» **Work request**
Reproduce the records precisely. Omit every picture.

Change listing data
== Segment start ==
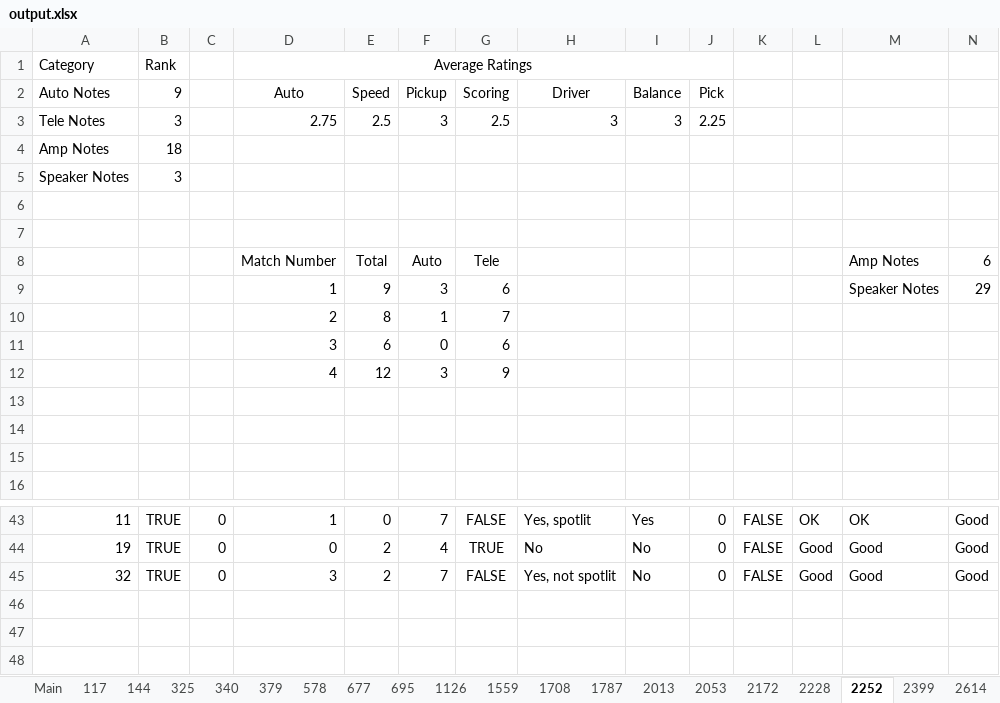
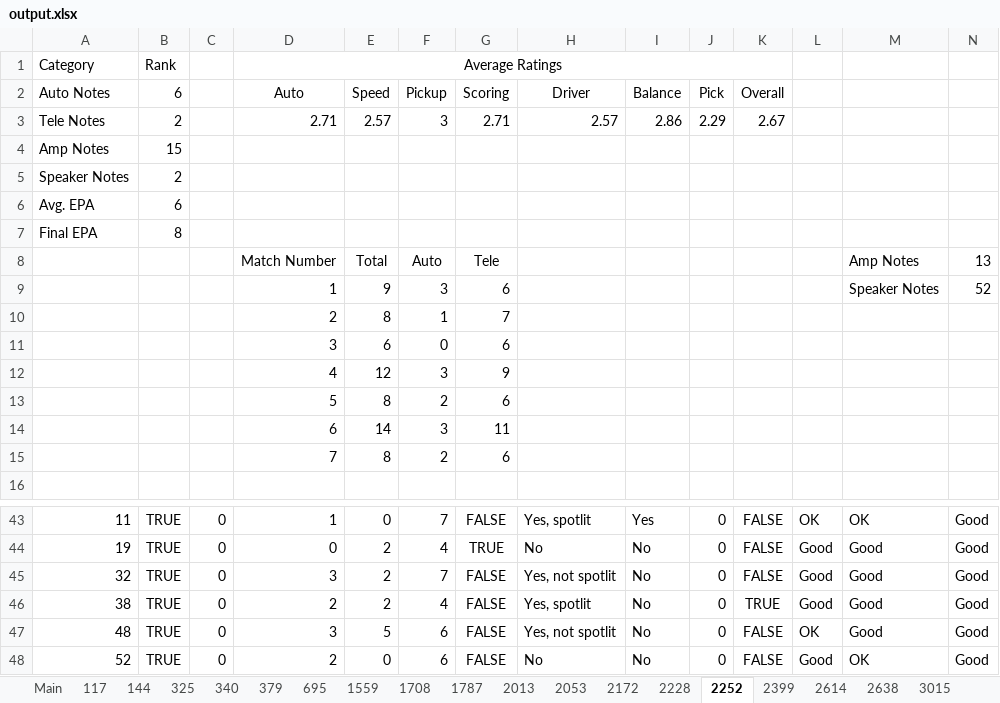
Before and after one commit to TheFlyingCircuits/scouting-script-2024, an Excel workbook: output.xlsx, sheet 2252, drawn as a sheet; only a part is shown, gaps mark what is left out; values as stored, in another font and other column widths than the file's, no borders; charts and pictures not drawn; removed rows and columns are numbered as before the commit, all else as after; rows hold the shown columns only; the diff names each change by its address in the sheet, - before the commit and + after, or states it on an @@ line.

```diff
--- a/output.xlsx (sheet 2252)
+++ b/output.xlsx (sheet 2252)
-sheet tab: 578
-sheet tab: 677
-sheet tab: 1126
-D1:J1 merged
+D1:K1 merged
-B2: 9
+B2: 6
-K2: (empty)
+K2: Overall
-row 3: Tele Notes | 3 |  | 2.75 | 2.5 | 3 | 2.5 | 3 | 3 | 2.25
+row 3: Tele Notes | 2 |  | 2.71 | 2.57 | 3 | 2.71 | 2.57 | 2.86 | 2.29 | 2.67
-B4 (6): 18
+B4 (6): 15
-B5 (6): 3
+B5 (6): 2
-row 6: (empty)
+row 6: Avg. EPA | 6
-row 7: (empty)
+row 7: Final EPA | 8
-N8: 6
+N8: 13
-N9: 29
+N9: 52
-row 13: (empty)
+row 13:  |  |  | 5 | 8 | 2 | 6
-row 14: (empty)
+row 14:  |  |  | 6 | 14 | 3 | 11
-row 15: (empty)
+row 15:  |  |  | 7 | 8 | 2 | 6
+row 46: 38 | TRUE | 0 | 2 | 2 | 4 | FALSE | Yes, spotlit | No | 0 | TRUE | Good | Good | Good
+row 47: 48 | TRUE | 0 | 3 | 5 | 6 | FALSE | Yes, not spotlit | No | 0 | FALSE | OK | Good | Good
+row 48: 52 | TRUE | 0 | 2 | 0 | 6 | FALSE | No | No | 0 | FALSE | Good | OK | Good
```
Also changed, not shown: sheet Main, sheet 4027, sheet 8096, sheet 4145, sheet 144, sheet 2614, 24 more sheets, other sheet tabs, charts or pictures, 6 other files.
== Segment end ==
» **Task output**
Before and after one commit to TheFlyingCircuits/scouting-script-2024, an Excel workbook: output.xlsx, sheet 2252, drawn as a sheet; only a part is shown, gaps mark what is left out; values as stored, in another font and other column widths than the file's, no borders; charts and pictures not drawn; removed rows and columns are numbered as before the commit, all else as after; rows hold the shown columns only; the diff names each change by its address in the sheet, - before the commit and + after, or states it on an @@ line.

```diff
--- a/output.xlsx (sheet 2252)
+++ b/output.xlsx (sheet 2252)
-sheet tab: 578
-sheet tab: 677
-sheet tab: 1126
-D1:J1 merged
+D1:K1 merged
-B2: 9
+B2: 6
-K2: (empty)
+K2: Overall
-row 3: Tele Notes | 3 |  | 2.75 | 2.5 | 3 | 2.5 | 3 | 3 | 2.25
+row 3: Tele Notes | 2 |  | 2.71 | 2.57 | 3 | 2.71 | 2.57 | 2.86 | 2.29 | 2.67
-B4 (6): 18
+B4 (6): 15
-B5 (6): 3
+B5 (6): 2
-row 6: (empty)
+row 6: Avg. EPA | 6
-row 7: (empty)
+row 7: Final EPA | 8
-N8: 6
+N8: 13
-N9: 29
+N9: 52
-row 13: (empty)
+row 13:  |  |  | 5 | 8 | 2 | 6
-row 14: (empty)
+row 14:  |  |  | 6 | 14 | 3 | 11
-row 15: (empty)
+row 15:  |  |  | 7 | 8 | 2 | 6
+row 46: 38 | TRUE | 0 | 2 | 2 | 4 | FALSE | Yes, spotlit | No | 0 | TRUE | Good | Good | Good
+row 47: 48 | TRUE | 0 | 3 | 5 | 6 | FALSE | Yes, not spotlit | No | 0 | FALSE | OK | Good | Good
+row 48: 52 | TRUE | 0 | 2 | 0 | 6 | FALSE | No | No | 0 | FALSE | Good | OK | Good
```
Also changed, not shown: sheet Main, sheet 4027, sheet 8096, sheet 4145, sheet 144, sheet 2614, 24 more sheets, other sheet tabs, charts or pictures, 6 other files.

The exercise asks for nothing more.